Dr. Yanxin Wang is professor of hydrogeology and environmental engineering at the China University of Geosciences (CUG) in Wuhan. He is also the president of CUG and head of the State Key Laboratory of Biogeology and Environmental Geology. Wang’s research has produced major advances in understanding of the sources, fate and transport of contaminants in groundwater systems. Wang spearheaded the development of innovative remediation and management strategies that protect millions of people from contaminated drinking water. Under Wang’s visionary and effective leadership, CUG has become one of China’s top institutions in science and technology.
Dr. Mark Willcox is a medical microbiologist and professor in the School of Optometry and Vision Science at University of New South Wales, Sydney, Australia. His laboratory focuses on understanding the etiology of adverse events and comfort during contact lens wear. His research includes examining mechanisms of adhesion of ocular microbes and the development of novel antimicrobial surfaces. He also studies tear film proteomics and lipidomics, their relationship to contact lens comfort and how tears may serve as biomarkers for diabetes and cancer. Recent awards include the Korb Award from the American Optometric Association (2020) and the Barry Collin Medal from Optometry Australia (2017).

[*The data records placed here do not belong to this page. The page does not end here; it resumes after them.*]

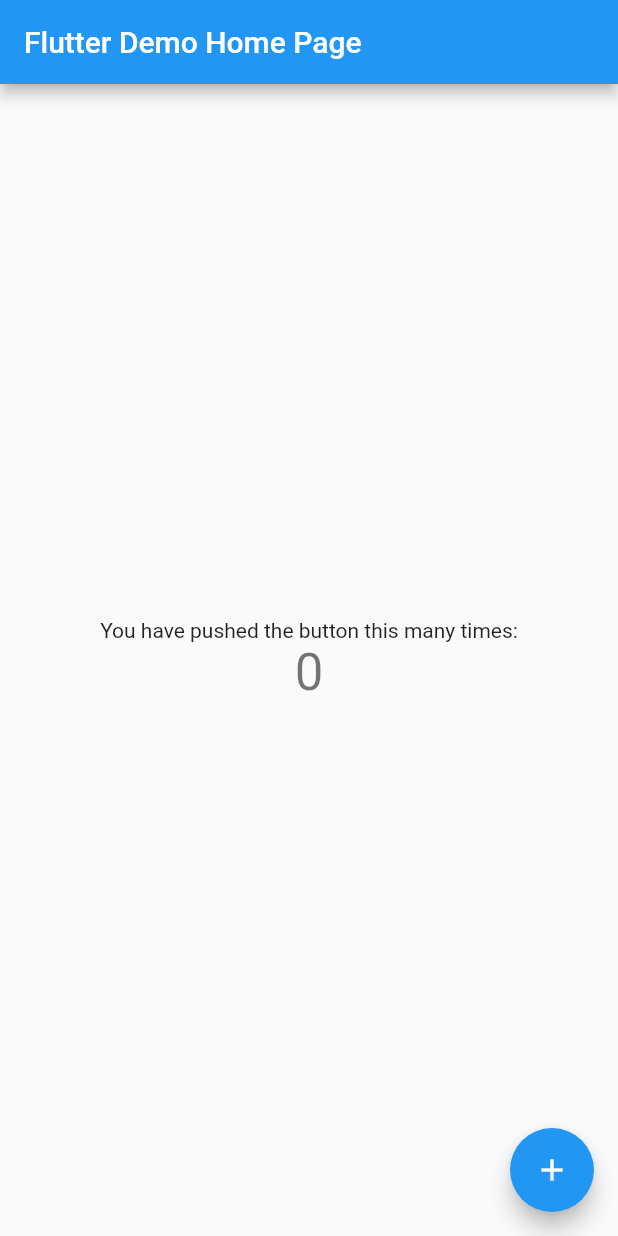
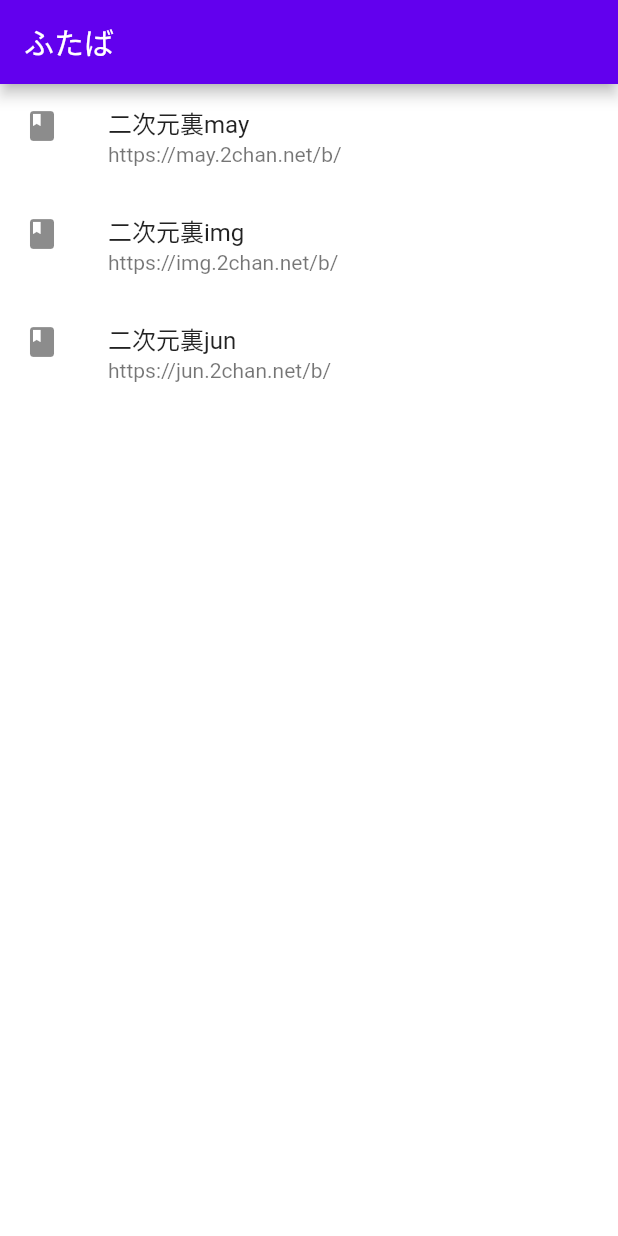
Before and after one commit to i8badf00d/futaba_client, a Flutter app: the screen it shows after launch, on a phone screen of 412 x 824 dp. Run offline on Flutter 3.47's test engine with Material 2 defaults, Android fonts, the phone set to English and light mode, and no system bars.

Commit message:
HomePage

```diff
--- /dev/null
+++ b/lib/entity/futaba_board.dart
@@ -0,0 +1,7 @@
+class FutabaBoard {
+  FutabaBoard({this.id, this.name, this.baseUrl});
+
+  final int id;
+  final String name;
+  final Uri baseUrl;
+}
--- a/lib/main.dart
+++ b/lib/main.dart
@@ -1,111 +1,17 @@
 import 'package:flutter/material.dart';
+import 'package:futaba_client/page/home_page.dart';
 
 void main() => runApp(MyApp());
 
 class MyApp extends StatelessWidget {
-  // This widget is the root of your application.
   @override
   Widget build(BuildContext context) {
+    const appTitle = 'ふたば';
     return MaterialApp(
-      title: 'Flutter Demo',
-      theme: ThemeData(
-        // This is the theme of your application.
-        //
-        // Try running your application with "flutter run". You'll see the
-        // application has a blue toolbar. Then, without quitting the app, try
-        // changing the primarySwatch below to Colors.green and then invoke
-        // "hot reload" (press "r" in the console where you ran "flutter run",
-        // or simply save your changes to "hot reload" in a Flutter IDE).
-        // Notice that the counter didn't reset back to zero; the application
-        // is not restarted.
-        primarySwatch: Colors.blue,
-      ),
-      home: MyHomePage(title: 'Flutter Demo Home Page'),
+      title: appTitle,
+      theme: ThemeData.from(colorScheme: const ColorScheme.light()),
+      darkTheme: ThemeData.from(colorScheme: const ColorScheme.dark()),
+      home: const HomePage(title: appTitle),
     );
   }
 }
-
-class MyHomePage extends StatefulWidget {
-  MyHomePage({Key key, this.title}) : super(key: key);
-
-  // This widget is the home page of your application. It is stateful, meaning
-  // that it has a State object (defined below) that contains fields that affect
-  // how it looks.
-
-  // This class is the configuration for the state. It holds the values (in this
-  // case the title) provided by the parent (in this case the App widget) and
-  // used by the build method of the State. Fields in a Widget subclass are
-  // always marked "final".
-
-  final String title;
-
-  @override
-  _MyHomePageState createState() => _MyHomePageState();
-}
-
-class _MyHomePageState extends State<MyHomePage> {
-  int _counter = 0;
-
-  void _incrementCounter() {
-    setState(() {
-      // This call to setState tells the Flutter framework that something has
-      // changed in this State, which causes it to rerun the build method below
-      // so that the display can reflect the updated values. If we changed
-      // _counter without calling setState(), then the build method would not be
-      // called again, and so nothing would appear to happen.
-      _counter++;
-    });
-  }
-
-  @override
-  Widget build(BuildContext context) {
-    // This method is rerun every time setState is called, for instance as done
-    // by the _incrementCounter method above.
-    //
-    // The Flutter framework has been optimized to make rerunning build methods
-    // fast, so that you can just rebuild anything that needs updating rather
-    // than having to individually change instances of widgets.
-    return Scaffold(
-      appBar: AppBar(
-        // Here we take the value from the MyHomePage object that was created by
-        // the App.build method, and use it to set our appbar title.
-        title: Text(widget.title),
-      ),
-      body: Center(
-        // Center is a layout widget. It takes a single child and positions it
-        // in the middle of the parent.
-        child: Column(
-          // Column is also a layout widget. It takes a list of children and
-          // arranges them vertically. By default, it sizes itself to fit its
-          // children horizontally, and tries to be as tall as its parent.
-          //
-          // Invoke "debug painting" (press "p" in the console, choose the
-          // "Toggle Debug Paint" action from the Flutter Inspector in Android
-          // Studio, or the "Toggle Debug Paint" command in Visual Studio Code)
-          // to see the wireframe for each widget.
-          //
-          // Column has various properties to control how it sizes itself and
-          // how it positions its children. Here we use mainAxisAlignment to
-          // center the children vertically; the main axis here is the vertical
-          // axis because Columns are vertical (the cross axis would be
-          // horizontal).
-          mainAxisAlignment: MainAxisAlignment.center,
-          children: <Widget>[
-            Text(
-              'You have pushed the button this many times:',
-            ),
-            Text(
-              '$_counter',
-              style: Theme.of(context).textTheme.display1,
-            ),
-          ],
-        ),
-      ),
-      floatingActionButton: FloatingActionButton(
-        onPressed: _incrementCounter,
-        tooltip: 'Increment',
-        child: Icon(Icons.add),
-      ), // This trailing comma makes auto-formatting nicer for build methods.
-    );
-  }
-}
--- /dev/null
+++ b/lib/page/catalog_page.dart
@@ -0,0 +1,18 @@
+import 'package:flutter/material.dart';
+import 'package:futaba_client/entity/futaba_board.dart';
+
+class CatalogPage extends StatelessWidget {
+  const CatalogPage({Key key, this.board}) : super(key: key);
+
+  final FutabaBoard board;
+
+  @override
+  Widget build(BuildContext context) {
+    return Scaffold(
+      appBar: AppBar(
+        title: Text(board.name),
+      ),
+      body: const Scaffold(),
+    );
+  }
+}
--- /dev/null
+++ b/lib/page/home_page.dart
@@ -0,0 +1,39 @@
+import 'package:flutter/material.dart';
+import 'package:futaba_client/entity/futaba_board.dart';
+import 'package:futaba_client/page/catalog_page.dart';
+import 'package:futaba_client/repository/board_repository.dart';
+import 'package:futaba_client/widget/board_list.dart';
+
+class HomePage extends StatelessWidget {
+  const HomePage({Key key, this.title}) : super(key: key);
+
+  final String title;
+
+  @override
+  Widget build(BuildContext context) {
+    return Scaffold(
+      appBar: AppBar(
+        title: Text(title),
+      ),
+      body: FutureBuilder<List<FutabaBoard>>(
+        future: BoardRepository().fetchBoards(),
+        builder: (context, snapshot) {
+          return snapshot.hasData
+              ? BoardList(
+                  boards: snapshot.data,
+                  onTap: (board) => _presentCatalogPage(context, board),
+                )
+              : const Center(child: CircularProgressIndicator());
+        },
+      ),
+    );
+  }
+
+  void _presentCatalogPage(BuildContext context, FutabaBoard board) {
+    Navigator.of(context).push(
+      MaterialPageRoute<void>(builder: (context) {
+        return CatalogPage(board: board);
+      }),
+    );
+  }
+}
--- /dev/null
+++ b/lib/repository/board_repository.dart
@@ -0,0 +1,20 @@
+import 'package:futaba_client/entity/futaba_board.dart';
+
+class BoardRepository {
+  Future<List<FutabaBoard>> fetchBoards() async {
+    return [
+      FutabaBoard(
+        name: '二次元裏may',
+        baseUrl: Uri.https('may.2chan.net', '/b/'),
+      ),
+      FutabaBoard(
+        name: '二次元裏img',
+        baseUrl: Uri.https('img.2chan.net', '/b/'),
+      ),
+      FutabaBoard(
+        name: '二次元裏jun',
+        baseUrl: Uri.https('jun.2chan.net', '/b/'),
+      ),
+    ];
+  }
+}
--- /dev/null
+++ b/lib/widget/board_list.dart
@@ -0,0 +1,27 @@
+import 'package:flutter/material.dart';
+import 'package:futaba_client/entity/futaba_board.dart';
+
+typedef BoardListTapCallback = void Function(FutabaBoard board);
+
+class BoardList extends StatelessWidget {
+  const BoardList({Key key, this.boards, this.onTap}) : super(key: key);
+
+  final List<FutabaBoard> boards;
+  final BoardListTapCallback onTap;
+
+  @override
+  Widget build(BuildContext context) {
+    return ListView.builder(
+      itemCount: boards.length,
+      itemBuilder: (context, index) {
+        final board = boards[index];
+        return ListTile(
+          leading: Icon(Icons.book),
+          title: Text(board.name),
+          subtitle: Text(board.baseUrl.toString()),
+          onTap: () => onTap?.call(board),
+        );
+      },
+    );
+  }
+}
```
Also changed, not shown: 1 other file.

The University of Waterloo acknowledges that much of our work takes place on the traditional territory of the Neutral, Anishinaabeg and Haudenosaunee peoples. Our main campus is situated on the Haldimand Tract, the land granted to the Six Nations that includes six miles on each side of the Grand River. Our active work toward reconciliation takes place across our campuses through research, learning, teaching, and community building, and is co-ordinated within our Office of Indigenous Relations.